### TASK DIRECTIONS
In the copy you make of the entries, no picture should appear, and every word must match.

### TASK DATA
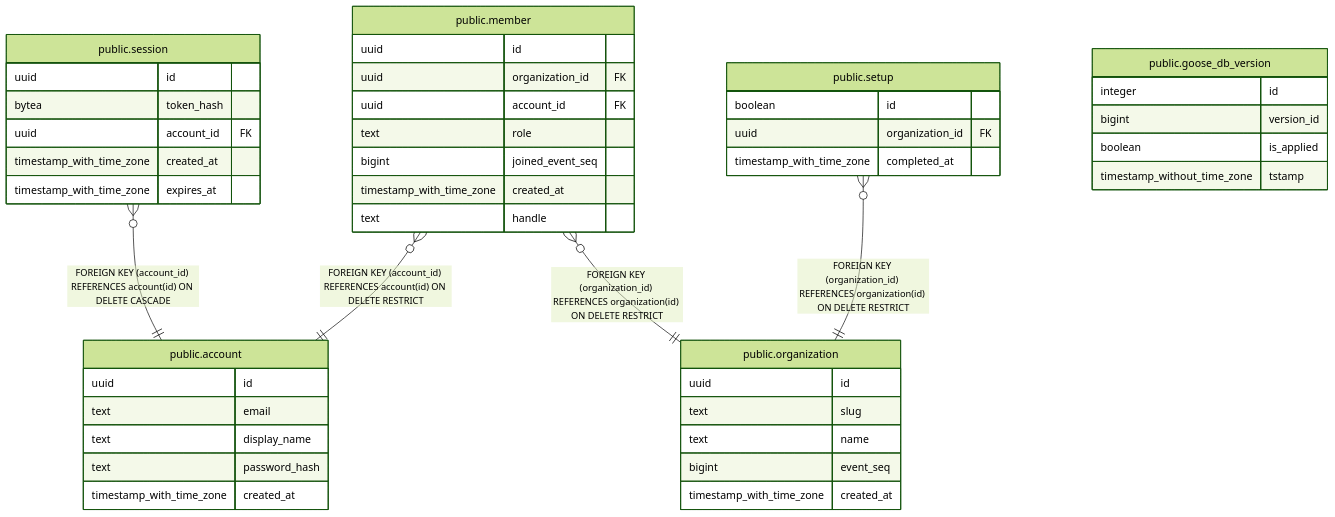
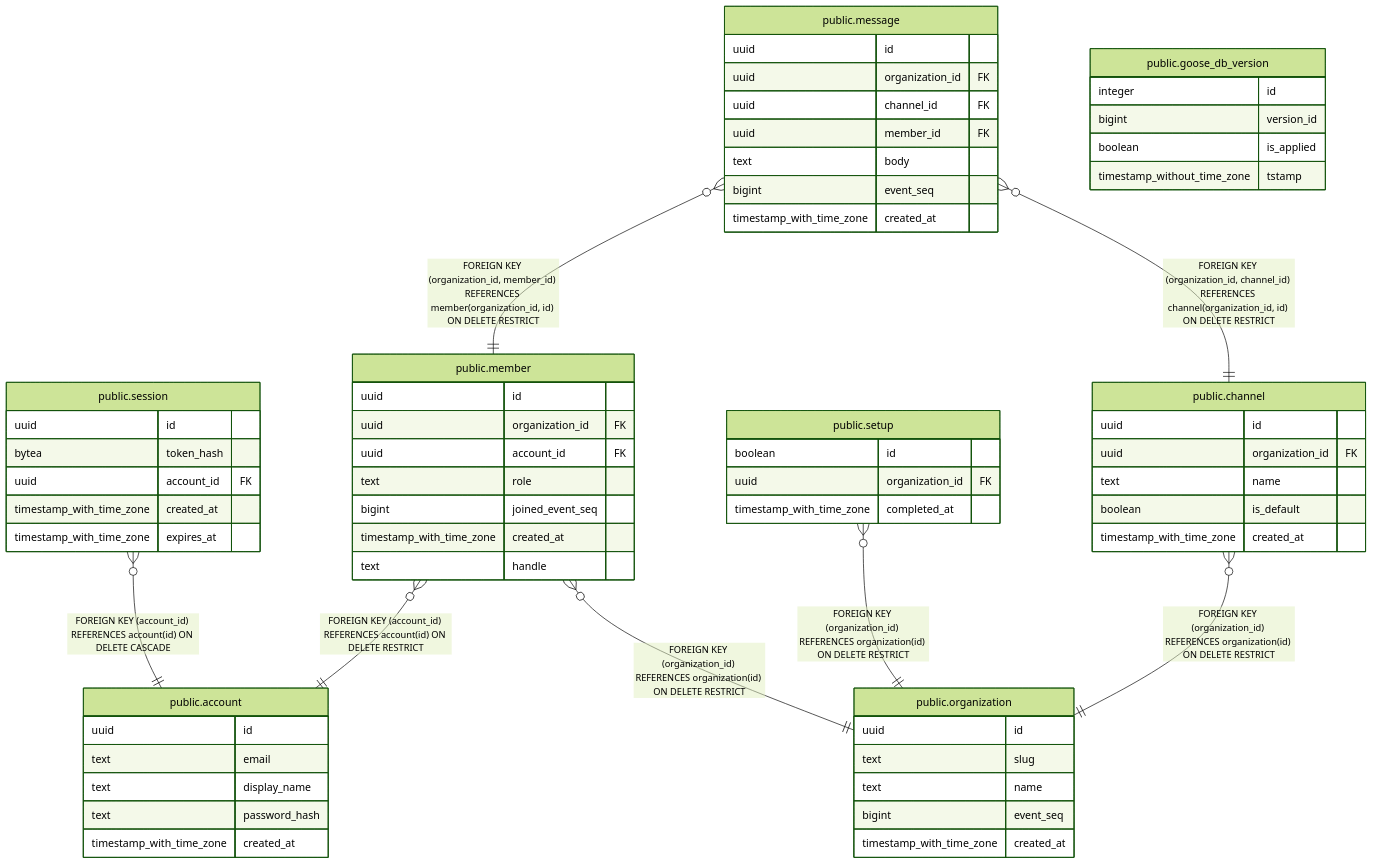
One commit to tkakkie/ribbitto changed the diagram in docs/schema/README.md. Above: the diagram before and after it, drawn with Mermaid (forest theme). The commit also changed other lines of this file and 20 other files, not shown here.

First line of the commit message:
feat: add channel and message schema and validation

````diff
--- a/docs/schema/README.md
+++ b/docs/schema/README.md
@@ -16,50 +18,69 @@
 ```mermaid
 erDiagram
 
 "public.session" }o--|| "public.account" : "FOREIGN KEY (account_id) REFERENCES account(id) ON DELETE CASCADE"
 "public.member" }o--|| "public.organization" : "FOREIGN KEY (organization_id) REFERENCES organization(id) ON DELETE RESTRICT"
 "public.member" }o--|| "public.account" : "FOREIGN KEY (account_id) REFERENCES account(id) ON DELETE RESTRICT"
 "public.setup" }o--|| "public.organization" : "FOREIGN KEY (organization_id) REFERENCES organization(id) ON DELETE RESTRICT"
+"public.channel" }o--|| "public.organization" : "FOREIGN KEY (organization_id) REFERENCES organization(id) ON DELETE RESTRICT"
+"public.message" }o--|| "public.member" : "FOREIGN KEY (organization_id, member_id) REFERENCES member(organization_id, id) ON DELETE RESTRICT"
+"public.message" }o--|| "public.channel" : "FOREIGN KEY (organization_id, channel_id) REFERENCES channel(organization_id, id) ON DELETE RESTRICT"
 
 "public.goose_db_version" {
   integer id
   bigint version_id
   boolean is_applied
   timestamp_without_time_zone tstamp
 }
 "public.organization" {
   uuid id
   text slug
   text name
   bigint event_seq
   timestamp_with_time_zone created_at
 }
 "public.account" {
   uuid id
   text email
   text display_name
   text password_hash
   timestamp_with_time_zone created_at
 }
 "public.session" {
   uuid id
   bytea token_hash
   uuid account_id FK
   timestamp_with_time_zone created_at
   timestamp_with_time_zone expires_at
 }
 "public.member" {
   uuid id
   uuid organization_id FK
   uuid account_id FK
   text role
   bigint joined_event_seq
   timestamp_with_time_zone created_at
   text handle
 }
 "public.setup" {
   boolean id
   uuid organization_id FK
   timestamp_with_time_zone completed_at
 }
+"public.channel" {
+  uuid id
+  uuid organization_id FK
+  text name
+  boolean is_default
+  timestamp_with_time_zone created_at
+}
+"public.message" {
+  uuid id
+  uuid organization_id FK
+  uuid channel_id FK
+  uuid member_id FK
+  text body
+  bigint event_seq
+  timestamp_with_time_zone created_at
+}
 ```
````
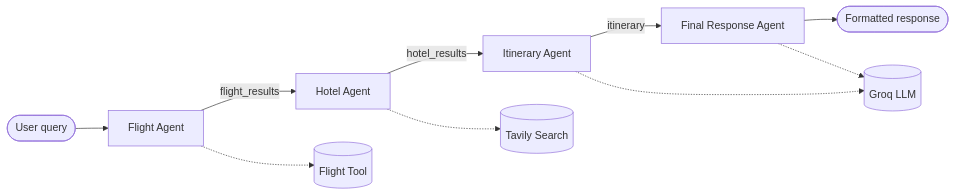
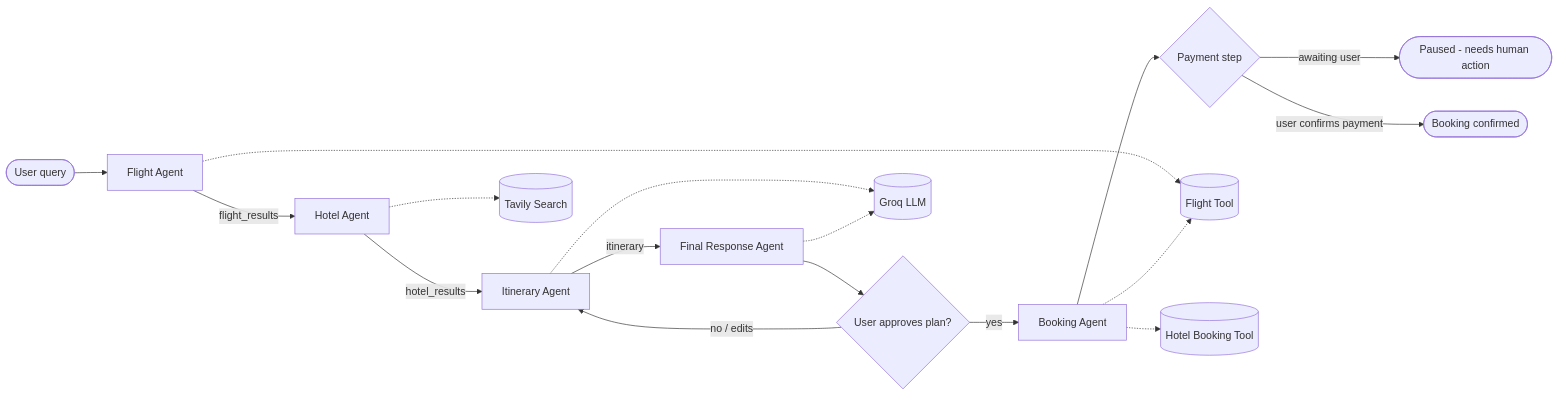
One commit to akkiyolo/Tripora changed the diagram in README.md. Above: the diagram before and after it, drawn with Mermaid. The commit also changed other lines of this file, not shown here.

````diff
--- a/README.md
+++ b/README.md
@@ -15,13 +15,20 @@
 ```mermaid
 graph LR
     START([User query]) --> FA[Flight Agent]
     FA -->|flight_results| HA[Hotel Agent]
     HA -->|hotel_results| IA[Itinerary Agent]
     IA -->|itinerary| FN[Final Response Agent]
-    FN --> END([Formatted response])
+    FN --> APPROVE{User approves plan?}
+    APPROVE -->|yes| BA[Booking Agent]
+    APPROVE -->|no / edits| IA
+    BA --> PAY{Payment step}
+    PAY -->|awaiting user| HOLD([Paused - needs human action])
+    PAY -->|user confirms payment| END([Booking confirmed])
 
     FA -.-> FT[(Flight Tool)]
     HA -.-> TT[(Tavily Search)]
     IA -.-> LLM[(Groq LLM)]
     FN -.-> LLM
+    BA -.-> FT
+    BA -.-> HT[(Hotel Booking Tool)]
 ```
````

### YOUR RESPONSE
One commit to tkakkie/ribbitto changed the diagram in docs/schema/README.md. Above: the diagram before and after it, drawn with Mermaid (forest theme). The commit also changed other lines of this file and 20 other files, not shown here.

First line of the commit message:
feat: add channel and message schema and validation

````diff
--- a/docs/schema/README.md
+++ b/docs/schema/README.md
@@ -16,50 +18,69 @@
 ```mermaid
 erDiagram
 
 "public.session" }o--|| "public.account" : "FOREIGN KEY (account_id) REFERENCES account(id) ON DELETE CASCADE"
 "public.member" }o--|| "public.organization" : "FOREIGN KEY (organization_id) REFERENCES organization(id) ON DELETE RESTRICT"
 "public.member" }o--|| "public.account" : "FOREIGN KEY (account_id) REFERENCES account(id) ON DELETE RESTRICT"
 "public.setup" }o--|| "public.organization" : "FOREIGN KEY (organization_id) REFERENCES organization(id) ON DELETE RESTRICT"
+"public.channel" }o--|| "public.organization" : "FOREIGN KEY (organization_id) REFERENCES organization(id) ON DELETE RESTRICT"
+"public.message" }o--|| "public.member" : "FOREIGN KEY (organization_id, member_id) REFERENCES member(organization_id, id) ON DELETE RESTRICT"
+"public.message" }o--|| "public.channel" : "FOREIGN KEY (organization_id, channel_id) REFERENCES channel(organization_id, id) ON DELETE RESTRICT"
 
 "public.goose_db_version" {
   integer id
   bigint version_id
   boolean is_applied
   timestamp_without_time_zone tstamp
 }
 "public.organization" {
   uuid id
   text slug
   text name
   bigint event_seq
   timestamp_with_time_zone created_at
 }
 "public.account" {
   uuid id
   text email
   text display_name
   text password_hash
   timestamp_with_time_zone created_at
 }
 "public.session" {
   uuid id
   bytea token_hash
   uuid account_id FK
   timestamp_with_time_zone created_at
   timestamp_with_time_zone expires_at
 }
 "public.member" {
   uuid id
   uuid organization_id FK
   uuid account_id FK
   text role
   bigint joined_event_seq
   timestamp_with_time_zone created_at
   text handle
 }
 "public.setup" {
   boolean id
   uuid organization_id FK
   timestamp_with_time_zone completed_at
 }
+"public.channel" {
+  uuid id
+  uuid organization_id FK
+  text name
+  boolean is_default
+  timestamp_with_time_zone created_at
+}
+"public.message" {
+  uuid id
+  uuid organization_id FK
+  uuid channel_id FK
+  uuid member_id FK
+  text body
+  bigint event_seq
+  timestamp_with_time_zone created_at
+}
 ```
````
One commit to akkiyolo/Tripora changed the diagram in README.md. Above: the diagram before and after it, drawn with Mermaid. The commit also changed other lines of this file, not shown here.

````diff
--- a/README.md
+++ b/README.md
@@ -15,13 +15,20 @@
 ```mermaid
 graph LR
     START([User query]) --> FA[Flight Agent]
     FA -->|flight_results| HA[Hotel Agent]
     HA -->|hotel_results| IA[Itinerary Agent]
     IA -->|itinerary| FN[Final Response Agent]
-    FN --> END([Formatted response])
+    FN --> APPROVE{User approves plan?}
+    APPROVE -->|yes| BA[Booking Agent]
+    APPROVE -->|no / edits| IA
+    BA --> PAY{Payment step}
+    PAY -->|awaiting user| HOLD([Paused - needs human action])
+    PAY -->|user confirms payment| END([Booking confirmed])
 
     FA -.-> FT[(Flight Tool)]
     HA -.-> TT[(Tavily Search)]
     IA -.-> LLM[(Groq LLM)]
     FN -.-> LLM
+    BA -.-> FT
+    BA -.-> HT[(Hotel Booking Tool)]
 ```
````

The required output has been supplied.